▶ [DIRECTIONS FOR THIS TASK]:
Return every line of the material exactly.

------ DATA SHOWN

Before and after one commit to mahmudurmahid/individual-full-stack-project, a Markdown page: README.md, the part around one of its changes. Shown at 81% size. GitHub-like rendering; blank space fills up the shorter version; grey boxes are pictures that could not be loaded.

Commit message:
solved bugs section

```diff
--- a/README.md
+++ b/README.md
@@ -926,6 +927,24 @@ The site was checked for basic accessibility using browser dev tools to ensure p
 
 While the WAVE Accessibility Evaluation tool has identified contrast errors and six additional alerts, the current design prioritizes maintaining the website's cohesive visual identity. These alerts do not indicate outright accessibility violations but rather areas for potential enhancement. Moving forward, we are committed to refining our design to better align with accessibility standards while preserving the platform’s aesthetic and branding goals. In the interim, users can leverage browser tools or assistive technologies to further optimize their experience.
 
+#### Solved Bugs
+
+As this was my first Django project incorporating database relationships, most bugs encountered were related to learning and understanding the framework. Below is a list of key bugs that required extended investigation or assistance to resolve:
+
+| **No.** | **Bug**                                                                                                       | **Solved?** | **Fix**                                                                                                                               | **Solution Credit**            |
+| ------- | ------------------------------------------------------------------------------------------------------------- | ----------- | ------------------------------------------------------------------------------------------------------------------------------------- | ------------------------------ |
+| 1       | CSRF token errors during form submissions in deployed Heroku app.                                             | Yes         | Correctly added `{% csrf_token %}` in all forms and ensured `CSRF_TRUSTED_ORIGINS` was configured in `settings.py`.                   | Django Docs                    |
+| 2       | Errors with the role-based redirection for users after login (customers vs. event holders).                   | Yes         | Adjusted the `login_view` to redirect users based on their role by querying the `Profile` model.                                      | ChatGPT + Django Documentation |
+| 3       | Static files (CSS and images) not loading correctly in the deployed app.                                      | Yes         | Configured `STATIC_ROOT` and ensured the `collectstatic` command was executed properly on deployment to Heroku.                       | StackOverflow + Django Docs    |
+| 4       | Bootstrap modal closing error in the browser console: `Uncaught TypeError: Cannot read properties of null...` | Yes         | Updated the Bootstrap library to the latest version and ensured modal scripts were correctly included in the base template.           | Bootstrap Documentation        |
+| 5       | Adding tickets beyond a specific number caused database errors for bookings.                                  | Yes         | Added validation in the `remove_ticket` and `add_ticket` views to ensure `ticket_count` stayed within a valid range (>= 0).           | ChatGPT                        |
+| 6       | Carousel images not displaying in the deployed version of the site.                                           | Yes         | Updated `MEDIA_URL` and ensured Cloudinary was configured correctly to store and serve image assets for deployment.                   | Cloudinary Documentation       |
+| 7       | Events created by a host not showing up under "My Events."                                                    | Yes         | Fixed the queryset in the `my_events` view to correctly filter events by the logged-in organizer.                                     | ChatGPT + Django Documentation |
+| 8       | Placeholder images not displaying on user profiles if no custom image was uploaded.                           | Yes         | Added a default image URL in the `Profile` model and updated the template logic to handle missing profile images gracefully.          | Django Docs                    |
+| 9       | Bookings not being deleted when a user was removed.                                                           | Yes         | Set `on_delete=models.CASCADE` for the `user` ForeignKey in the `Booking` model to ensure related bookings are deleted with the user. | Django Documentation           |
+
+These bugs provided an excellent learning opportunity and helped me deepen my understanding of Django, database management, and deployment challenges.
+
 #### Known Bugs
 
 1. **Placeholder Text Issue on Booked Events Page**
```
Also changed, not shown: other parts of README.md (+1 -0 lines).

------------

▶ [OUTPUT BELOW]:
Before and after one commit to mahmudurmahid/individual-full-stack-project, a Markdown page: README.md, the part around one of its changes. Shown at 81% size. GitHub-like rendering; blank space fills up the shorter version; grey boxes are pictures that could not be loaded.

Commit message:
solved bugs section

```diff
--- a/README.md
+++ b/README.md
@@ -926,6 +927,24 @@ The site was checked for basic accessibility using browser dev tools to ensure p
 
 While the WAVE Accessibility Evaluation tool has identified contrast errors and six additional alerts, the current design prioritizes maintaining the website's cohesive visual identity. These alerts do not indicate outright accessibility violations but rather areas for potential enhancement. Moving forward, we are committed to refining our design to better align with accessibility standards while preserving the platform’s aesthetic and branding goals. In the interim, users can leverage browser tools or assistive technologies to further optimize their experience.
 
+#### Solved Bugs
+
+As this was my first Django project incorporating database relationships, most bugs encountered were related to learning and understanding the framework. Below is a list of key bugs that required extended investigation or assistance to resolve:
+
+| **No.** | **Bug**                                                                                                       | **Solved?** | **Fix**                                                                                                                               | **Solution Credit**            |
+| ------- | ------------------------------------------------------------------------------------------------------------- | ----------- | ------------------------------------------------------------------------------------------------------------------------------------- | ------------------------------ |
+| 1       | CSRF token errors during form submissions in deployed Heroku app.                                             | Yes         | Correctly added `{% csrf_token %}` in all forms and ensured `CSRF_TRUSTED_ORIGINS` was configured in `settings.py`.                   | Django Docs                    |
+| 2       | Errors with the role-based redirection for users after login (customers vs. event holders).                   | Yes         | Adjusted the `login_view` to redirect users based on their role by querying the `Profile` model.                                      | ChatGPT + Django Documentation |
+| 3       | Static files (CSS and images) not loading correctly in the deployed app.                                      | Yes         | Configured `STATIC_ROOT` and ensured the `collectstatic` command was executed properly on deployment to Heroku.                       | StackOverflow + Django Docs    |
+| 4       | Bootstrap modal closing error in the browser console: `Uncaught TypeError: Cannot read properties of null...` | Yes         | Updated the Bootstrap library to the latest version and ensured modal scripts were correctly included in the base template.           | Bootstrap Documentation        |
+| 5       | Adding tickets beyond a specific number caused database errors for bookings.                                  | Yes         | Added validation in the `remove_ticket` and `add_ticket` views to ensure `ticket_count` stayed within a valid range (>= 0).           | ChatGPT                        |
+| 6       | Carousel images not displaying in the deployed version of the site.                                           | Yes         | Updated `MEDIA_URL` and ensured Cloudinary was configured correctly to store and serve image assets for deployment.                   | Cloudinary Documentation       |
+| 7       | Events created by a host not showing up under "My Events."                                                    | Yes         | Fixed the queryset in the `my_events` view to correctly filter events by the logged-in organizer.                                     | ChatGPT + Django Documentation |
+| 8       | Placeholder images not displaying on user profiles if no custom image was uploaded.                           | Yes         | Added a default image URL in the `Profile` model and updated the template logic to handle missing profile images gracefully.          | Django Docs                    |
+| 9       | Bookings not being deleted when a user was removed.                                                           | Yes         | Set `on_delete=models.CASCADE` for the `user` ForeignKey in the `Booking` model to ensure related bookings are deleted with the user. | Django Documentation           |
+
+These bugs provided an excellent learning opportunity and helped me deepen my understanding of Django, database management, and deployment challenges.
+
 #### Known Bugs
 
 1. **Placeholder Text Issue on Booked Events Page**
```
Also changed, not shown: other parts of README.md (+1 -0 lines).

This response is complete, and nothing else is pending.